If support of distance education programs is part of the center's mission, a representative from the office that administers those programs should be on the committee. It may also be politically advantageous to include a member from the student government. Others that might be considered include persons from other campus media- related centers, the campus public relations office, the purchasing department, and environmental health and safety.

A committee of 15-18 persons does not have to be unwieldy and may turn out to be extremely productive. The first time you call them all together, you will likely sit back and watch in amazement as they establish liaisons among themselves. It is entirely possible that they have never before all sat around the same conference table together.

You know best who the movers and shakers are on your campus, the people who get things done and whose support is essential for your center to be effective. Don't hesitate to ask them to be on your advisory committee, regardless of where they are on the VIP scale. Most of them will be happy to serve, and the results can be extraordinary.

Keys to success. Having the right mix of individuals on the committee is half the battle. The other half is to have specific agendas and to work with the chair to keep the committee on task. These are folks who take time out from very busy schedules to work for you for an hour a month or so. Be careful not to waste their time with disorganized meetings, lack of carefully focused tasking, and a general lack of support on your part.

There is no magical formula for how often to meet. Once or twice a semester may be perfectly sufficient. At other times, such as when a report or plan must be generated, more frequent meetings may be desired.

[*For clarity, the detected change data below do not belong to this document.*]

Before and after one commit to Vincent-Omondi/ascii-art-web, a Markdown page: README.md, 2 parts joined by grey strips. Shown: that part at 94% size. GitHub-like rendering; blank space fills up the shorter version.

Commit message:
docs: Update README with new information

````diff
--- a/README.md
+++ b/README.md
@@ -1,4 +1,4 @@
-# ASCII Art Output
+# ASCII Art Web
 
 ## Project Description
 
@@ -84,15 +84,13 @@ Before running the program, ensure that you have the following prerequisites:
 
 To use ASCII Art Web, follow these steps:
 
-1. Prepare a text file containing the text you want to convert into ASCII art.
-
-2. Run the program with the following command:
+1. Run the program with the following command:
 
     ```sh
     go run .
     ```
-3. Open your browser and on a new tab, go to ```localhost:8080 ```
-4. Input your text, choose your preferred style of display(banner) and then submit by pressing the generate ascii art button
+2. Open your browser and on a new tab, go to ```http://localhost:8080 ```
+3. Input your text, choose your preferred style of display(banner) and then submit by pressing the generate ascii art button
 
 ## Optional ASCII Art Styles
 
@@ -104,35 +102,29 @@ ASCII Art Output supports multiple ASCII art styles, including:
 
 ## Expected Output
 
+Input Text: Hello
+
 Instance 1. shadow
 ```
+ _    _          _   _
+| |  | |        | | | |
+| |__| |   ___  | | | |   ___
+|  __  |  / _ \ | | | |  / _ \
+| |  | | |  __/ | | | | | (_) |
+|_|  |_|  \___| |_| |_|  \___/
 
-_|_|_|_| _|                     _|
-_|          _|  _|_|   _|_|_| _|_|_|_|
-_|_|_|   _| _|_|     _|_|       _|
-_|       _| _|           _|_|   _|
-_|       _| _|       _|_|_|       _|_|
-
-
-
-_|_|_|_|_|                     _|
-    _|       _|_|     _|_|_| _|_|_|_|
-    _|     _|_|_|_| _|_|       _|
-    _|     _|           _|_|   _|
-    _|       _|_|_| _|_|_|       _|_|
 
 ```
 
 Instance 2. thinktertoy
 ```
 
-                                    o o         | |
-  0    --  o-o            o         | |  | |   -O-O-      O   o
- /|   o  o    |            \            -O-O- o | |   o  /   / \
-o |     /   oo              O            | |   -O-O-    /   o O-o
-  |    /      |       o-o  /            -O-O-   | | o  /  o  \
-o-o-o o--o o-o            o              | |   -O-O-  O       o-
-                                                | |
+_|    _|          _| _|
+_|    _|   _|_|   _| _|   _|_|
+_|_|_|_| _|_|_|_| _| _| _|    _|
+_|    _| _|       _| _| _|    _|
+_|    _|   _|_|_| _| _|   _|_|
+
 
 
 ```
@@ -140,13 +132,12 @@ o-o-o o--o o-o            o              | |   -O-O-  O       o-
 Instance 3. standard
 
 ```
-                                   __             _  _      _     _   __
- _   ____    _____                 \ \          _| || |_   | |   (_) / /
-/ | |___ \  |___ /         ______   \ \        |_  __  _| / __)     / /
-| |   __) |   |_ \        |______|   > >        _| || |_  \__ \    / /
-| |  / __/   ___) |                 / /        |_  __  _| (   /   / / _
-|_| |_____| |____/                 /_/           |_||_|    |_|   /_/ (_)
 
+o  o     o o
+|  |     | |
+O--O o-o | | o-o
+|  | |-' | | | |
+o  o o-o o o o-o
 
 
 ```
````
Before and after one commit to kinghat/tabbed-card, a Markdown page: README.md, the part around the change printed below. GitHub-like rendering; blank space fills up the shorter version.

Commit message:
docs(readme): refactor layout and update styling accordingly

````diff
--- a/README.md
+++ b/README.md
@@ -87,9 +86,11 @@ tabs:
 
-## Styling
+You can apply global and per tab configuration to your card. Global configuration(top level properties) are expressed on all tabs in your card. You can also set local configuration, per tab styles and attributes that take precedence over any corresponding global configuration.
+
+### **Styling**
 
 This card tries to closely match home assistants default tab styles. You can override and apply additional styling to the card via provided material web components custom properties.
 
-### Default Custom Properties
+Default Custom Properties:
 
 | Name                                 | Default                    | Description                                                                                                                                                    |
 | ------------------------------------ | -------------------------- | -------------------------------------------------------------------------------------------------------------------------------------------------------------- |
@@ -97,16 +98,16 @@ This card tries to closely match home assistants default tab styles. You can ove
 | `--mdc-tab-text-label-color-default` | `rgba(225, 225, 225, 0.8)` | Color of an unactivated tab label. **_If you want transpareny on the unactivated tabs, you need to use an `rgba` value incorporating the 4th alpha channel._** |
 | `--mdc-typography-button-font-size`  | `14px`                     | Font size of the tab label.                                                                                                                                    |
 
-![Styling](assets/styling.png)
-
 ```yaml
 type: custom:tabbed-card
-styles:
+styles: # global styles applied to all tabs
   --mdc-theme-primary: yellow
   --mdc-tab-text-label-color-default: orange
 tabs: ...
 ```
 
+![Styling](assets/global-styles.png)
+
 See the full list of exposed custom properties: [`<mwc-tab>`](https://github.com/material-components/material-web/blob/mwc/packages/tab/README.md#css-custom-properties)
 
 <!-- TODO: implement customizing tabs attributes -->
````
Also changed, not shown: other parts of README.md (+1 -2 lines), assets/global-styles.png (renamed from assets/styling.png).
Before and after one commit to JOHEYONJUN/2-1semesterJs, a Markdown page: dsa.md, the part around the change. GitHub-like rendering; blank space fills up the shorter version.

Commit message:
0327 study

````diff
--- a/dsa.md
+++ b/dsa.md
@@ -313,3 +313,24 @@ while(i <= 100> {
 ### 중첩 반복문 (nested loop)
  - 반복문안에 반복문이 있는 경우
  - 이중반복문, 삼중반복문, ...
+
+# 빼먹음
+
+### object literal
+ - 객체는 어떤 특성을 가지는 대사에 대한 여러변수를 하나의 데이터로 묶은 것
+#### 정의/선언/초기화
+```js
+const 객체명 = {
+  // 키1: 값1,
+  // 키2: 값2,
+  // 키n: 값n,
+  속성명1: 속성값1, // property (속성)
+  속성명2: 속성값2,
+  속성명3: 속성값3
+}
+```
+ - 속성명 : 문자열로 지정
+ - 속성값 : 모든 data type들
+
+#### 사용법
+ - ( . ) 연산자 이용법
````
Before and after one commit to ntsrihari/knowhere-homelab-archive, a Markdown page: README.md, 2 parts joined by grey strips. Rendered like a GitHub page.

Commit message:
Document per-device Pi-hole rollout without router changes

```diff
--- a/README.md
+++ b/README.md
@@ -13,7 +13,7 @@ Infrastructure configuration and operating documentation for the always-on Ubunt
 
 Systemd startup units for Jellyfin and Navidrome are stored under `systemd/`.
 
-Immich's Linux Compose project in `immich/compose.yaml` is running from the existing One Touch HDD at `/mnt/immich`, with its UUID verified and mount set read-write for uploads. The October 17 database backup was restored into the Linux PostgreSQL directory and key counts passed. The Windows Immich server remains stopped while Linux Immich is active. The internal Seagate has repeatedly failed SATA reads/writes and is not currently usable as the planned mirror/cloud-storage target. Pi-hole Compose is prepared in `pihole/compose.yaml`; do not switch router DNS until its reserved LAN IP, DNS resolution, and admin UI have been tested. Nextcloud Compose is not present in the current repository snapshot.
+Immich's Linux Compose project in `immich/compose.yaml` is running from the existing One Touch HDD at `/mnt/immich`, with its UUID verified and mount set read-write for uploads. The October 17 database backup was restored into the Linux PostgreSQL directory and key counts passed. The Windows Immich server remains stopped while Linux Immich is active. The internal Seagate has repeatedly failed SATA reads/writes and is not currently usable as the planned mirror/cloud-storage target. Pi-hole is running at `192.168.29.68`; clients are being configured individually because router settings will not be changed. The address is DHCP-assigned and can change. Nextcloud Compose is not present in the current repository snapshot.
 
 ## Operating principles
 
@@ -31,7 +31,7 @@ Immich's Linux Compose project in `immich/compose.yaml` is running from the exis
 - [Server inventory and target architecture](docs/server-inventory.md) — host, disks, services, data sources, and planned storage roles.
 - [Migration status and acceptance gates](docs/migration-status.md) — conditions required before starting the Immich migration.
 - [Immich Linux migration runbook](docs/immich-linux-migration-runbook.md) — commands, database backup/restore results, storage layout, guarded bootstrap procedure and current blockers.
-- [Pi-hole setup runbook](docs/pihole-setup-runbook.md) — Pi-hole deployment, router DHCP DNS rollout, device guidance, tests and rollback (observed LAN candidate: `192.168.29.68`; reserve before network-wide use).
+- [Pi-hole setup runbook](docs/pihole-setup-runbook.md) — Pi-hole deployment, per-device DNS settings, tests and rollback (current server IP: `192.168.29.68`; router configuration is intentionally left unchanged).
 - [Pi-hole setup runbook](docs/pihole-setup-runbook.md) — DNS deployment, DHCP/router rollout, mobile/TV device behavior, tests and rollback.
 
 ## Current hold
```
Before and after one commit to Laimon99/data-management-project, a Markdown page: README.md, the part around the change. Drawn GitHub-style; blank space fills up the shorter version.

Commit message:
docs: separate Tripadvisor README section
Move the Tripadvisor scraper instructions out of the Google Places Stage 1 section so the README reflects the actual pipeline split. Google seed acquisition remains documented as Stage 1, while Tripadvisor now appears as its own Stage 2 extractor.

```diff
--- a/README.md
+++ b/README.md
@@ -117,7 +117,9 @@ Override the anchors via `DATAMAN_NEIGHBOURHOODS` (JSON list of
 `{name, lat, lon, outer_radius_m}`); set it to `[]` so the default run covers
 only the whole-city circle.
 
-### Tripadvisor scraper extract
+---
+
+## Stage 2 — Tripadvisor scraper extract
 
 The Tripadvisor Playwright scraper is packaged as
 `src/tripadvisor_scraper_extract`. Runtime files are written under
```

Don't forget to express your gratitude to committee members for their contributions. Recognize them in your newsletter. Send them thank you notes when they complete important tasks. And most important, thank them verbally, in person. Let them know how grateful you are for their

help and support.